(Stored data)
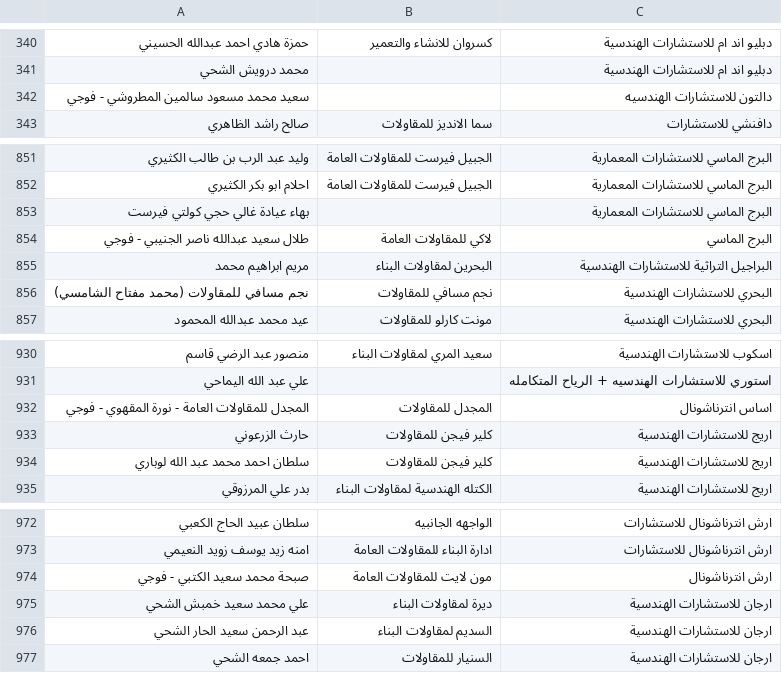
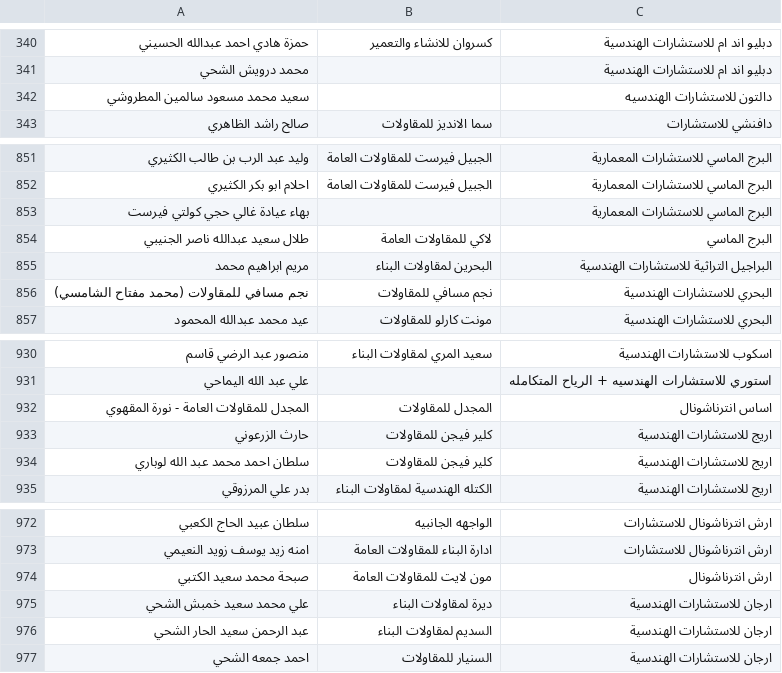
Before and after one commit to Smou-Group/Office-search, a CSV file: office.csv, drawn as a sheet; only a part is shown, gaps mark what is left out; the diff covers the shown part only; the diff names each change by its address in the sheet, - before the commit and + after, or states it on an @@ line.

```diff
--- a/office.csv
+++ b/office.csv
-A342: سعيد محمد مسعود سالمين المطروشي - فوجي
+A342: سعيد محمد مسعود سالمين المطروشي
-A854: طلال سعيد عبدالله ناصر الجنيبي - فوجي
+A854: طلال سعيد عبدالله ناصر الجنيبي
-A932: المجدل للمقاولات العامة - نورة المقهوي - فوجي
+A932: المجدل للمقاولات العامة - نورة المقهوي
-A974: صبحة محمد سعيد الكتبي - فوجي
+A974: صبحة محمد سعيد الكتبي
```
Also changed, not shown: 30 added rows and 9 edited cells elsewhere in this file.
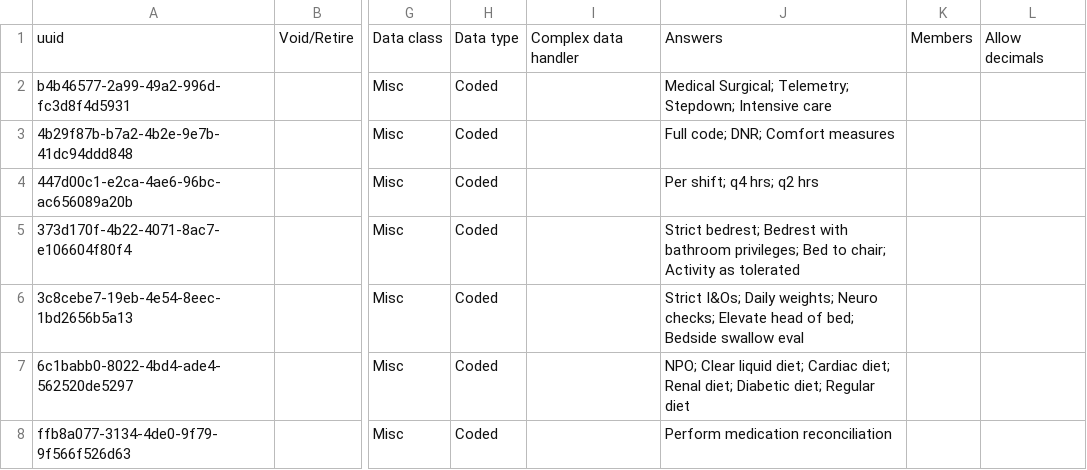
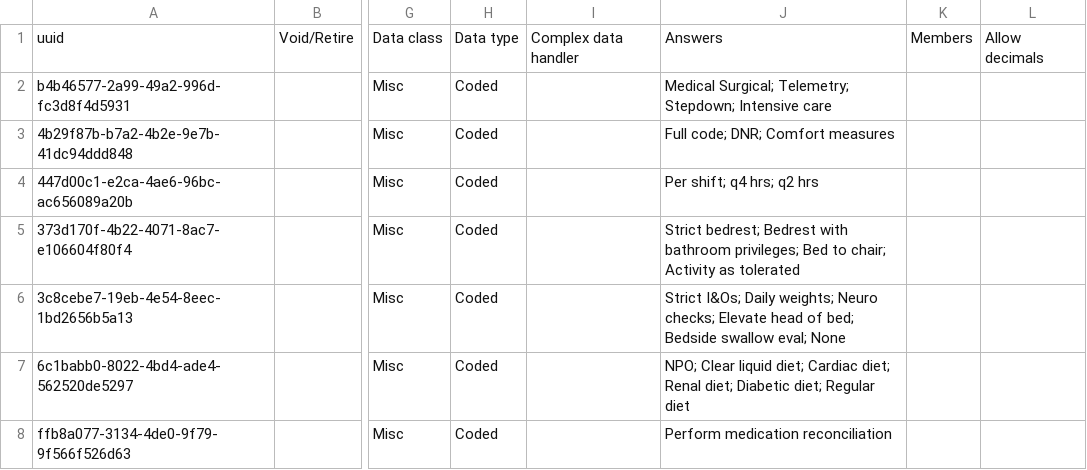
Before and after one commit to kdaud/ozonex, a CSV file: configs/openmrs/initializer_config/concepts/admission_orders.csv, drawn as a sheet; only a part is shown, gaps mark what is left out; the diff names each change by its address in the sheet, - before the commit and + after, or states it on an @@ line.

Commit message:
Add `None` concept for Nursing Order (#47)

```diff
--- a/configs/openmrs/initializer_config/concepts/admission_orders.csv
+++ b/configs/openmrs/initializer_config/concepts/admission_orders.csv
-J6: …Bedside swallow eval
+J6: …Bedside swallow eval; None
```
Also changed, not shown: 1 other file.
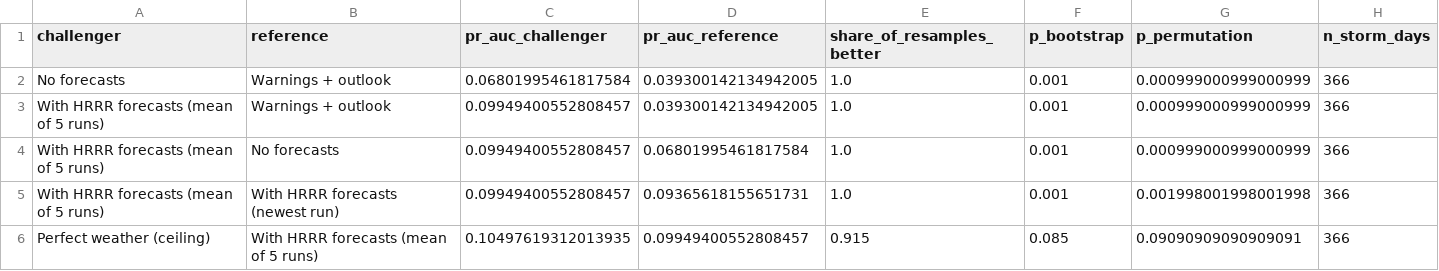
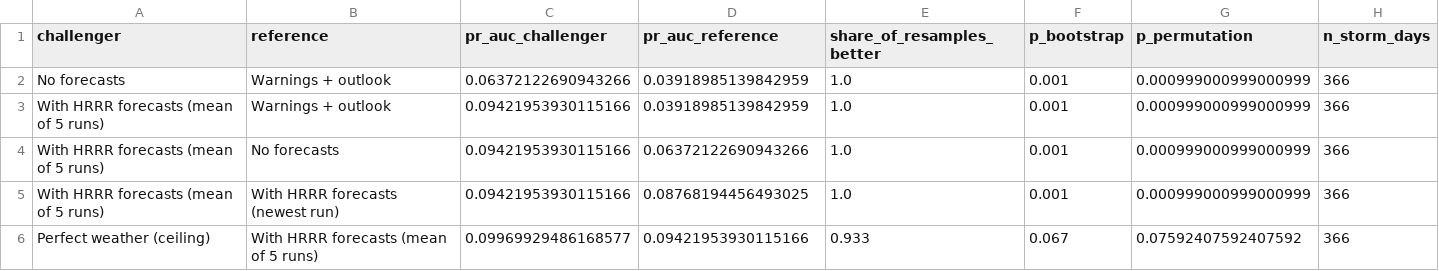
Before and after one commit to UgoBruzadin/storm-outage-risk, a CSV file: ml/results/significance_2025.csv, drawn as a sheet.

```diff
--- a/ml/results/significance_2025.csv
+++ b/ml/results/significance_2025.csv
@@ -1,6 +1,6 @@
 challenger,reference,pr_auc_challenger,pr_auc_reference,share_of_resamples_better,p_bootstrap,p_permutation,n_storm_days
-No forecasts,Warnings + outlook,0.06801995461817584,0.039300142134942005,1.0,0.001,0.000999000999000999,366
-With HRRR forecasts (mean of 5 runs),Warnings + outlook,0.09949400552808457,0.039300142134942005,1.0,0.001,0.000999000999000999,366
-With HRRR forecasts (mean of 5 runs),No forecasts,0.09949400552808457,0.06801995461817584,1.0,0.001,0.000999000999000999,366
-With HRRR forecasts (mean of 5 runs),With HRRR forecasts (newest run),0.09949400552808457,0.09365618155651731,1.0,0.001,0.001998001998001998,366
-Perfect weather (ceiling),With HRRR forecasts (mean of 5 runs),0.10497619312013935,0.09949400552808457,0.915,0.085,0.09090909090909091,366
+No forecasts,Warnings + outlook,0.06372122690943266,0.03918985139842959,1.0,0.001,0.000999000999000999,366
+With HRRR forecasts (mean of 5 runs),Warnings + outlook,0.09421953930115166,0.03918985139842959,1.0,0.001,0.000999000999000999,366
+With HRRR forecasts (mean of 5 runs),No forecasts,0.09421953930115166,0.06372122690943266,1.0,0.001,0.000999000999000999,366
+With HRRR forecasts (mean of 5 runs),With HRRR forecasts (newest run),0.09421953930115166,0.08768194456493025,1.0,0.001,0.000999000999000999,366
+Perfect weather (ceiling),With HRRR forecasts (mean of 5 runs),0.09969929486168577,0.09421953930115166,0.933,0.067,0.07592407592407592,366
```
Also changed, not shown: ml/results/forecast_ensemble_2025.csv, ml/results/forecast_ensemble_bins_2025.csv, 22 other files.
...
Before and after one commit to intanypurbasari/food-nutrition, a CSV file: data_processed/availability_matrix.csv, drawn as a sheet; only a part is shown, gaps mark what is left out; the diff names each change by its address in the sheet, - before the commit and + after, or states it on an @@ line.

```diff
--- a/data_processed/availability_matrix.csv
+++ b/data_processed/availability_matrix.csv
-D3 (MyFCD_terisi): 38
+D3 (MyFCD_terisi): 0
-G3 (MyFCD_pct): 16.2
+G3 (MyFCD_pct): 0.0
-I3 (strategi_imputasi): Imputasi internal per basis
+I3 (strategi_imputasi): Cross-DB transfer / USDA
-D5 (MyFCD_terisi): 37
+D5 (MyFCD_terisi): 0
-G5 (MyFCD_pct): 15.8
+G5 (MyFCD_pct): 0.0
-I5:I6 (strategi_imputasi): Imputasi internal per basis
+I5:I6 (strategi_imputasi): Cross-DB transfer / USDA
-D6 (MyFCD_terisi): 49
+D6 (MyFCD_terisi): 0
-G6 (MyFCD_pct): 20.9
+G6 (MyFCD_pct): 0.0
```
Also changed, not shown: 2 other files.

__THE TASK__
Exact duplication is required for the lines above, from the line that contains "Before and after one commit to kdaud/ozonex, a" to the line that contains "Also changed, not shown: 1 other file.", inclusive; omit all others.

__WRITTEN ANSWER__
Before and after one commit to kdaud/ozonex, a CSV file: configs/openmrs/initializer_config/concepts/admission_orders.csv, drawn as a sheet; only a part is shown, gaps mark what is left out; the diff names each change by its address in the sheet, - before the commit and + after, or states it on an @@ line.

Commit message:
Add `None` concept for Nursing Order (#47)

```diff
--- a/configs/openmrs/initializer_config/concepts/admission_orders.csv
+++ b/configs/openmrs/initializer_config/concepts/admission_orders.csv
-J6: …Bedside swallow eval
+J6: …Bedside swallow eval; None
```
Also changed, not shown: 1 other file.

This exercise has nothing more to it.